→ Required work:
Every line of the records below that has the word "LinearLayout" should be copied.

[[ Information shown, beginning ]]

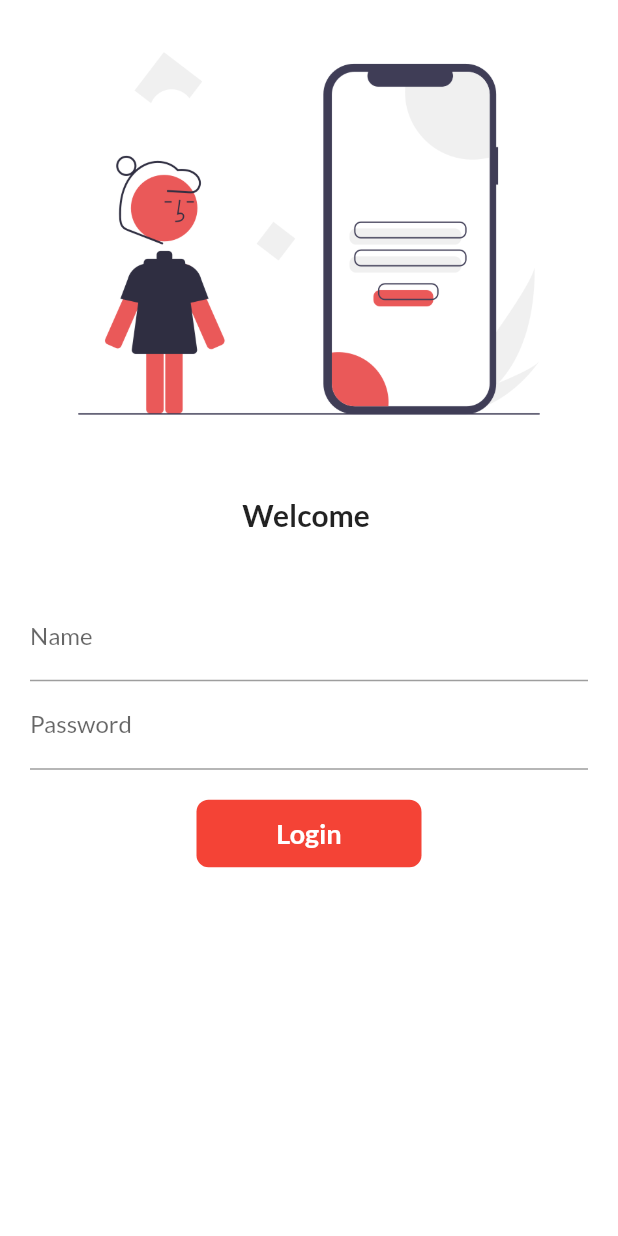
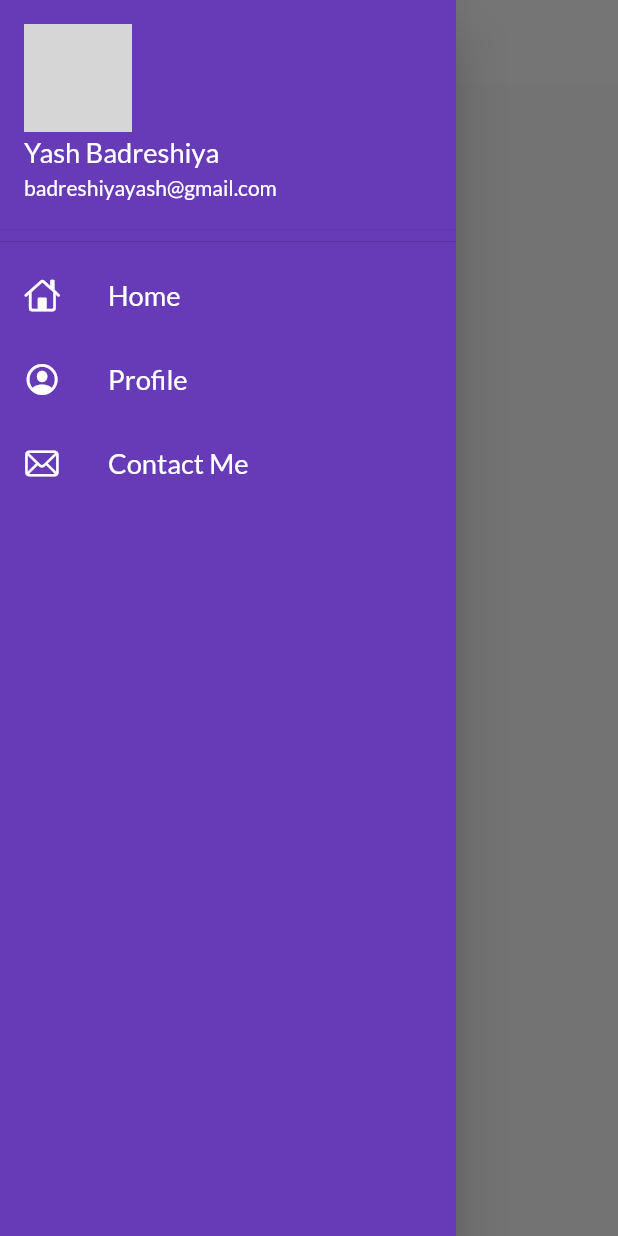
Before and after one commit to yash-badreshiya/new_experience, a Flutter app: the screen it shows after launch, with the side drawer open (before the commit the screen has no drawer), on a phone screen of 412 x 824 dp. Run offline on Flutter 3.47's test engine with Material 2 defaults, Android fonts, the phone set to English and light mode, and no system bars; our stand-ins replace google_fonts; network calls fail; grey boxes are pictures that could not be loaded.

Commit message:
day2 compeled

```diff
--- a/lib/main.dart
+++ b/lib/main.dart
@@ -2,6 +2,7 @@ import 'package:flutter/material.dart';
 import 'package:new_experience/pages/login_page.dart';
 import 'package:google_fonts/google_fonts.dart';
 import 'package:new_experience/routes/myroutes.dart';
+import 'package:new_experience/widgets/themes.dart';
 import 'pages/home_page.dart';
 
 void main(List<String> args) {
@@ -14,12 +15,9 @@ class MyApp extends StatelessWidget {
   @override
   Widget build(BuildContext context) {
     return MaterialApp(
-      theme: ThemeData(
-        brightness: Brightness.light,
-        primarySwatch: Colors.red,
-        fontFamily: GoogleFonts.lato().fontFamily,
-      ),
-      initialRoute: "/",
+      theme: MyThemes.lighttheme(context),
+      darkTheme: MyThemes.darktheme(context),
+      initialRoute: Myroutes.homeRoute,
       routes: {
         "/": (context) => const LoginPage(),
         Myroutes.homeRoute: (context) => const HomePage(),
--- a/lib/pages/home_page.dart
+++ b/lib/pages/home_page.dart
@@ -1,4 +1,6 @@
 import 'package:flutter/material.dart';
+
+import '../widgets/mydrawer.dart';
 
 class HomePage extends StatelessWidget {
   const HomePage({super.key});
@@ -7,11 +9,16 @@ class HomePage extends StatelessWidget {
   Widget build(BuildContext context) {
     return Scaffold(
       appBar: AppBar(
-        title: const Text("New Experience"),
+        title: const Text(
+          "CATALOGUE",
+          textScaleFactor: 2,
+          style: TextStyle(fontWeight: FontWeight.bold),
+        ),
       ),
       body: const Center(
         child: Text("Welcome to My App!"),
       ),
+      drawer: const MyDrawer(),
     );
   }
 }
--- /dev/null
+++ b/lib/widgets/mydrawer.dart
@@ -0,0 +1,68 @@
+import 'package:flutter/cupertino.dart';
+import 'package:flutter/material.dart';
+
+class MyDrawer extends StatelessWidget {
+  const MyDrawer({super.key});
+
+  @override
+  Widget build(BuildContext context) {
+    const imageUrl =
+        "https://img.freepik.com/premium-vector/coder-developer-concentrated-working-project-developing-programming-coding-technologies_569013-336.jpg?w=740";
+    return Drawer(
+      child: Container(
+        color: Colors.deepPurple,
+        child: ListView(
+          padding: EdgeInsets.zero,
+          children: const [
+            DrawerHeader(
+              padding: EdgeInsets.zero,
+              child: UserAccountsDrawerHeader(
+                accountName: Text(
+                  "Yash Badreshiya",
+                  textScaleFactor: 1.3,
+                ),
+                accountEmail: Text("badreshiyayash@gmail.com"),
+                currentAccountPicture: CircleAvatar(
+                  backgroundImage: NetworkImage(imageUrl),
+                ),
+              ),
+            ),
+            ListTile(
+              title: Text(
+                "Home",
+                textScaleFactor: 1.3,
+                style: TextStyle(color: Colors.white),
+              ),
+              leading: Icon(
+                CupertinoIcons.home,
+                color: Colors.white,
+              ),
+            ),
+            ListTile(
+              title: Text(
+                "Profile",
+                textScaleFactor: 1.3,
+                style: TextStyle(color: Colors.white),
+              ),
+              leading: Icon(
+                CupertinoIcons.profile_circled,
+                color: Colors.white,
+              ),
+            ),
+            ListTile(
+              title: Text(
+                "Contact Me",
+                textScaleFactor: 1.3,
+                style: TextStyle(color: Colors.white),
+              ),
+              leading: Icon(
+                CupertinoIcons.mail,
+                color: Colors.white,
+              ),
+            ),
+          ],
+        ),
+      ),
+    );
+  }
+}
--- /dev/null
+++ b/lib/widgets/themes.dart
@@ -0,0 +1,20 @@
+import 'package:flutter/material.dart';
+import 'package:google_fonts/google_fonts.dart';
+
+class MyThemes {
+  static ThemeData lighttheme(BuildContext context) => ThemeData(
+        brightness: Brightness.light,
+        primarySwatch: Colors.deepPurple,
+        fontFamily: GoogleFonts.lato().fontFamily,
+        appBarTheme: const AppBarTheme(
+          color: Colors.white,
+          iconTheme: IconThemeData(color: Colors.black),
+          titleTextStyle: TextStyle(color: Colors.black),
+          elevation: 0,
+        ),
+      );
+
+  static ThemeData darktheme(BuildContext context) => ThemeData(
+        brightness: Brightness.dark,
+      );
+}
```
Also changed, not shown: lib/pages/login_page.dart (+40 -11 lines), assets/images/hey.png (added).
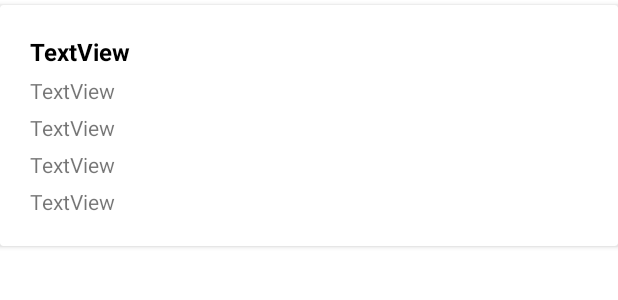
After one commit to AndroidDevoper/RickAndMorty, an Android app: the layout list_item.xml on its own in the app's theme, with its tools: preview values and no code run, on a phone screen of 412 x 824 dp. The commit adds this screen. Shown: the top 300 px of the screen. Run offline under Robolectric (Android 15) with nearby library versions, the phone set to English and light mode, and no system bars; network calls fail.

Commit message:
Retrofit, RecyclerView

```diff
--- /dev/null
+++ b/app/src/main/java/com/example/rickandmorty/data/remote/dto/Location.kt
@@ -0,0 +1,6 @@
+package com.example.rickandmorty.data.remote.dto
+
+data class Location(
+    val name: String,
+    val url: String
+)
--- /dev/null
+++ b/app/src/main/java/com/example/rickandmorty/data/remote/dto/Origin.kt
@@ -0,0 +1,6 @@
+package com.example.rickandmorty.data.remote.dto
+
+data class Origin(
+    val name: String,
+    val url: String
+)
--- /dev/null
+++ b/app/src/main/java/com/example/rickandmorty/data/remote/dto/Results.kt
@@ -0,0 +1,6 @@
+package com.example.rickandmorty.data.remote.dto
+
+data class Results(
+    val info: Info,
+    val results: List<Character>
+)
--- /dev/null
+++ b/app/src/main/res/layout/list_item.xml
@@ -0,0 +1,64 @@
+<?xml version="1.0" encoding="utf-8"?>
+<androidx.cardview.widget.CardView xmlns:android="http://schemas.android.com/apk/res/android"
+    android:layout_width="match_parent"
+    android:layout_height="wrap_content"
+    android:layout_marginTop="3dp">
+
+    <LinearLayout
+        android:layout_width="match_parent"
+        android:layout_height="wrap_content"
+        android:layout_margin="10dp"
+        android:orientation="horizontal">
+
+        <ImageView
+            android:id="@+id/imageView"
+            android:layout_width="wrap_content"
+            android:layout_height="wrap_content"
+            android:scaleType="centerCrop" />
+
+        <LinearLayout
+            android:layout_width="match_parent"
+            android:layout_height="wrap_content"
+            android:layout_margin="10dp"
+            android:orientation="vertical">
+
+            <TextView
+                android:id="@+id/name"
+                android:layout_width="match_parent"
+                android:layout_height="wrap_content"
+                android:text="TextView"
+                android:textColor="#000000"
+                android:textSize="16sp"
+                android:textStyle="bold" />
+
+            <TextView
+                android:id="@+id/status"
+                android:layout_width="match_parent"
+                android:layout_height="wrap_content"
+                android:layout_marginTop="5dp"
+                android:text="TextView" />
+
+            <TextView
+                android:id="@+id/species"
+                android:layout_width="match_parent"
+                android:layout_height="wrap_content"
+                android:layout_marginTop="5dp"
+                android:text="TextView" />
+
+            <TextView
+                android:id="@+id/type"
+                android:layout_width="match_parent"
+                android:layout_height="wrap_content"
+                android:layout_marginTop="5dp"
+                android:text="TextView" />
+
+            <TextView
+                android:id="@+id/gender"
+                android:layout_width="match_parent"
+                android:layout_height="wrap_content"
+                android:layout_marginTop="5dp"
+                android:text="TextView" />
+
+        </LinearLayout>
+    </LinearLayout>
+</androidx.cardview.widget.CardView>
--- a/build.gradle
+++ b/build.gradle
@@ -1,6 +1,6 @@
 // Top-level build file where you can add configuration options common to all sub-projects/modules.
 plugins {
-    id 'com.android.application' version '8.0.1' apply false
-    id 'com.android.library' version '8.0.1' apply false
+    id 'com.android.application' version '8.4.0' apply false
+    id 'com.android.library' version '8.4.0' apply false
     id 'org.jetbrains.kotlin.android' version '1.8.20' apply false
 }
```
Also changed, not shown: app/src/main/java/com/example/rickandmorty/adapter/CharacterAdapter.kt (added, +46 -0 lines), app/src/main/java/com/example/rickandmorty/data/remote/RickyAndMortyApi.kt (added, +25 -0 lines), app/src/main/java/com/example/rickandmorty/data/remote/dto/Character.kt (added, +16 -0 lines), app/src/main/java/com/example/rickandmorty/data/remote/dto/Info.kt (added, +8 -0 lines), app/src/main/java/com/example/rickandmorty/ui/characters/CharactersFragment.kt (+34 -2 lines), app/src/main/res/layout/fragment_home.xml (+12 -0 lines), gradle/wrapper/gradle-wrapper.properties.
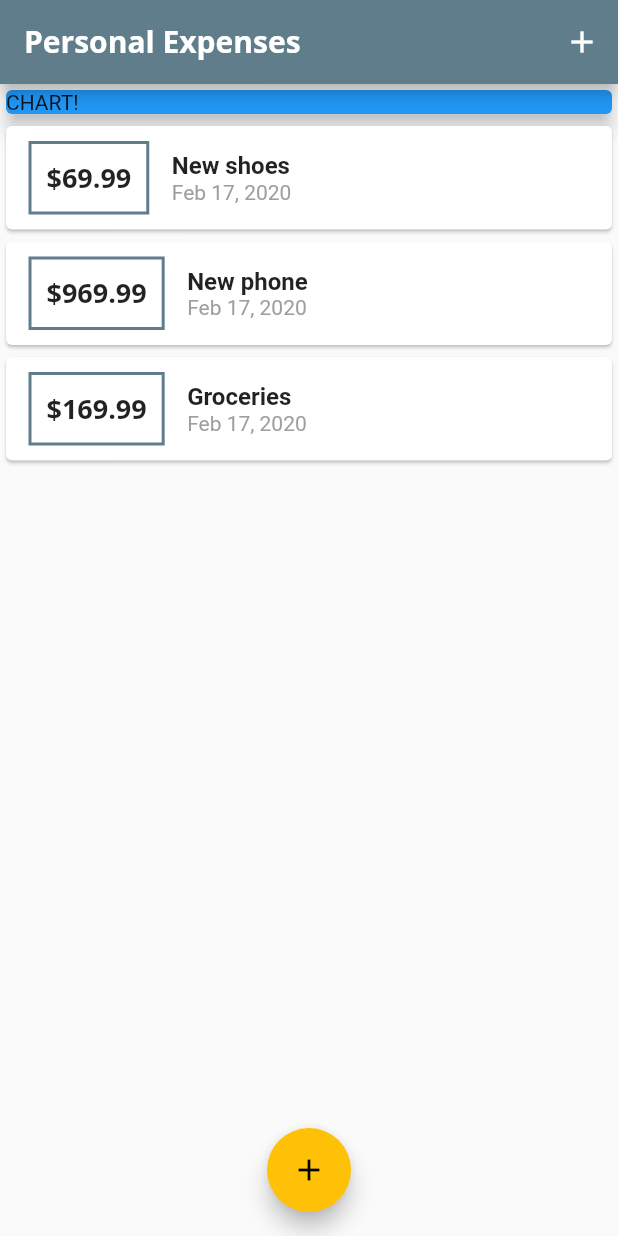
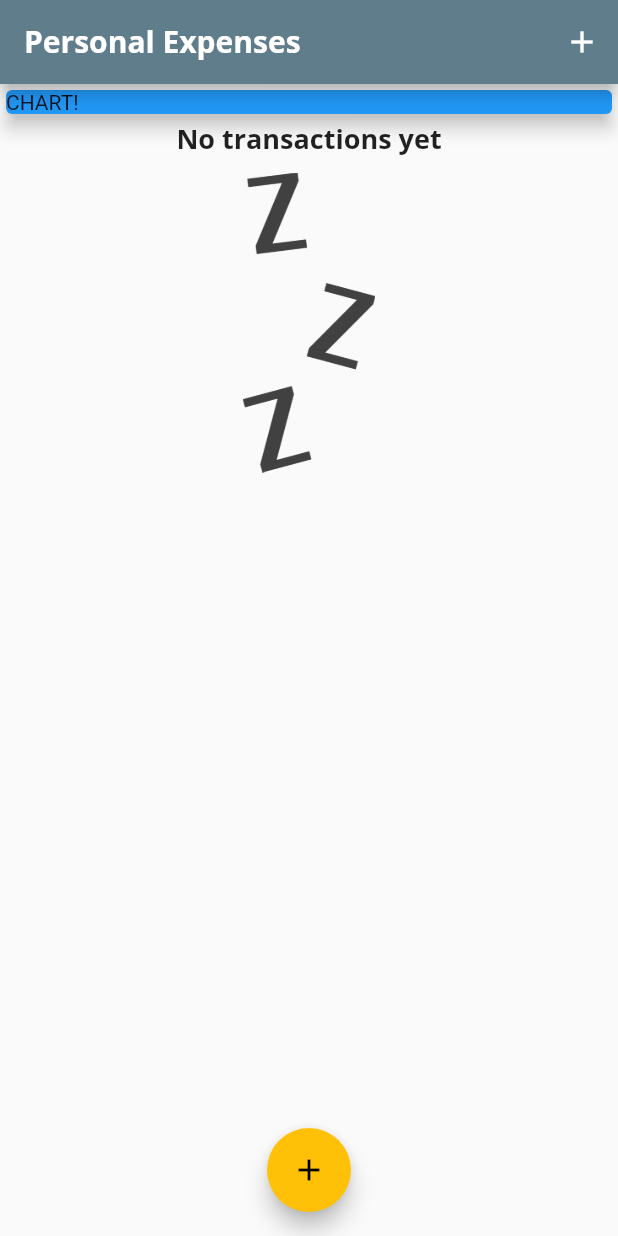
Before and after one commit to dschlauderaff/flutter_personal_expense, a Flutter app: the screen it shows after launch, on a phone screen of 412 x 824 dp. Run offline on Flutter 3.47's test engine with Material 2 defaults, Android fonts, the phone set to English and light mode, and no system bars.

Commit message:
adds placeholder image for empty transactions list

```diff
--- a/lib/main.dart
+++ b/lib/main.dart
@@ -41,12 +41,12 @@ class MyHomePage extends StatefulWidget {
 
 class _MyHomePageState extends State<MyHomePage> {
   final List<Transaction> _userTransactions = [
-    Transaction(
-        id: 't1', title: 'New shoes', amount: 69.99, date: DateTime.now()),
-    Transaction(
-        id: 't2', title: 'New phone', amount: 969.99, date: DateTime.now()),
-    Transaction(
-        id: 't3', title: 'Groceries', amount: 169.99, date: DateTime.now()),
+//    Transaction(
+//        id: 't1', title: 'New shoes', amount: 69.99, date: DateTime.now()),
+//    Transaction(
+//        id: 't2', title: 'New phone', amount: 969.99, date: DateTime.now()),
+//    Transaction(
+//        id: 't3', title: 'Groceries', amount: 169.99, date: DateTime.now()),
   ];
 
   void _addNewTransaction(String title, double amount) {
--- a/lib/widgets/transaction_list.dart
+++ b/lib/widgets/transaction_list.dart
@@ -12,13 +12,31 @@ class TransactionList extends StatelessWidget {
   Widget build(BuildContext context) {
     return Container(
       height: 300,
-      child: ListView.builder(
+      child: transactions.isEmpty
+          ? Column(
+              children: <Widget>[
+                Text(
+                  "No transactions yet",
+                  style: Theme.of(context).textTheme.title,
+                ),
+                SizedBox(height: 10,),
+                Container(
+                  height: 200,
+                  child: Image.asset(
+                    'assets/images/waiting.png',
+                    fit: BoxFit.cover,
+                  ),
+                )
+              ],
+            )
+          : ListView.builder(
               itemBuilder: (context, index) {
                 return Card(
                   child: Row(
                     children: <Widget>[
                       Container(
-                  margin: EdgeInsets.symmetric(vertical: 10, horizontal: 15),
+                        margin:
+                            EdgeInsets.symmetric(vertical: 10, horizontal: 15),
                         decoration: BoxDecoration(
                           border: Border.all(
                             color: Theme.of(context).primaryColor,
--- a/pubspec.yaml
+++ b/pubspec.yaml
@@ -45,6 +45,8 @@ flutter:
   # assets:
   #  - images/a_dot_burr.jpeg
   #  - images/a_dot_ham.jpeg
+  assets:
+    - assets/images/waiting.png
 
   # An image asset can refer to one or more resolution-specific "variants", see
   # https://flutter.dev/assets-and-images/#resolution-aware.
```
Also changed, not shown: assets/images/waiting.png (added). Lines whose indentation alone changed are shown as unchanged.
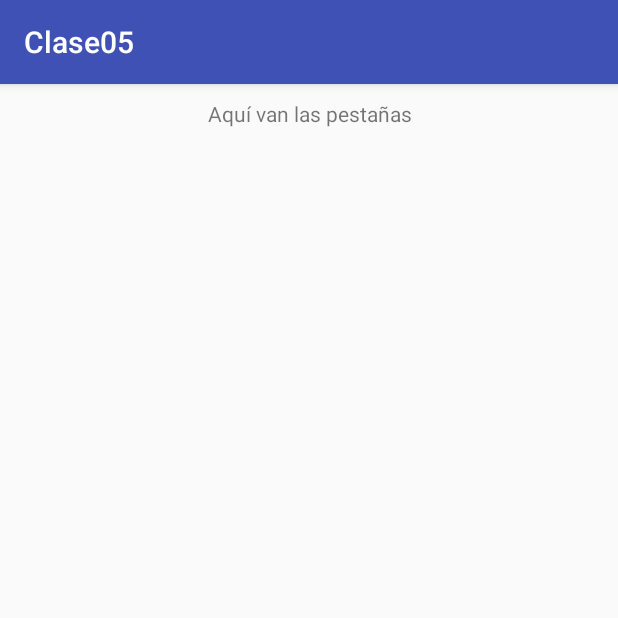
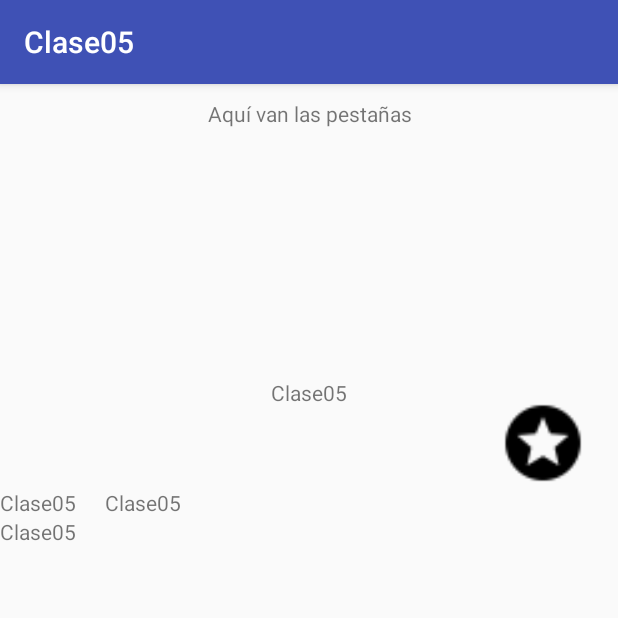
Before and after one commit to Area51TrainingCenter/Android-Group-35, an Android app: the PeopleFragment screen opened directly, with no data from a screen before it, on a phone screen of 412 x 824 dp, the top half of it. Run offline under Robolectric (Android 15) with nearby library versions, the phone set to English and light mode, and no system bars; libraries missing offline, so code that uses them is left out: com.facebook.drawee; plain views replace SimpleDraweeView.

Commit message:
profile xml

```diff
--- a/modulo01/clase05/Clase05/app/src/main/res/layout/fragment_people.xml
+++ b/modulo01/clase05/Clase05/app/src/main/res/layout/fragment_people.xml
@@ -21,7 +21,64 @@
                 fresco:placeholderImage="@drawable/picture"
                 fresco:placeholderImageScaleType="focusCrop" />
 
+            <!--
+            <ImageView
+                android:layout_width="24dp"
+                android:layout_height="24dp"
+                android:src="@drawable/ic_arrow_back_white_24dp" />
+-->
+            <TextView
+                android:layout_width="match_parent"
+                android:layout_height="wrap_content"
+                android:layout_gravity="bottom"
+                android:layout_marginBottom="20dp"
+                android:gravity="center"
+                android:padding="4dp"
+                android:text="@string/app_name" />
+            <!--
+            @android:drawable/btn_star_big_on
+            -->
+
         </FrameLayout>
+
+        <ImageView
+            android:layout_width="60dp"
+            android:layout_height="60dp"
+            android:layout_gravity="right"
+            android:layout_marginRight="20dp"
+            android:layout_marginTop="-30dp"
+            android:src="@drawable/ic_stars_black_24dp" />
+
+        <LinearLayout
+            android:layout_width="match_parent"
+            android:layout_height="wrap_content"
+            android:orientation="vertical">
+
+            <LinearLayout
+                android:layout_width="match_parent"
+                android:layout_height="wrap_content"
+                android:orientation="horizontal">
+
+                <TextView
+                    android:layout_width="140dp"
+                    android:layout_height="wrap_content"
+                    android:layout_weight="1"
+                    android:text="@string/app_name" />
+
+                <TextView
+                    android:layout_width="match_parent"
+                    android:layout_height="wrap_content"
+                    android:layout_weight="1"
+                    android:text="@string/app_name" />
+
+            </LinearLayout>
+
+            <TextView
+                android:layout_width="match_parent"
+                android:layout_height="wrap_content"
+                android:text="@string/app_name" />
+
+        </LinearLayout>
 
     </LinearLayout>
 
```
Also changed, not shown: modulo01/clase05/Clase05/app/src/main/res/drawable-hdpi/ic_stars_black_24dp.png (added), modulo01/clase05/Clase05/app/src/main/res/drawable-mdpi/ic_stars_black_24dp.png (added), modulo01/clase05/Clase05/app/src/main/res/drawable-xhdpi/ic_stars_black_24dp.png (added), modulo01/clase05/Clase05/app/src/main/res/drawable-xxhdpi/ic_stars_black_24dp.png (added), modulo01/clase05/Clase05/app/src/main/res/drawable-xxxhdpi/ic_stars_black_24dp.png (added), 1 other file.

[[ Information shown, end ]]

→ Result of the exercise:
+    <LinearLayout
+        <LinearLayout
+        </LinearLayout>
+    </LinearLayout>
+        <LinearLayout
+            <LinearLayout
+            </LinearLayout>
+        </LinearLayout>
     </LinearLayout>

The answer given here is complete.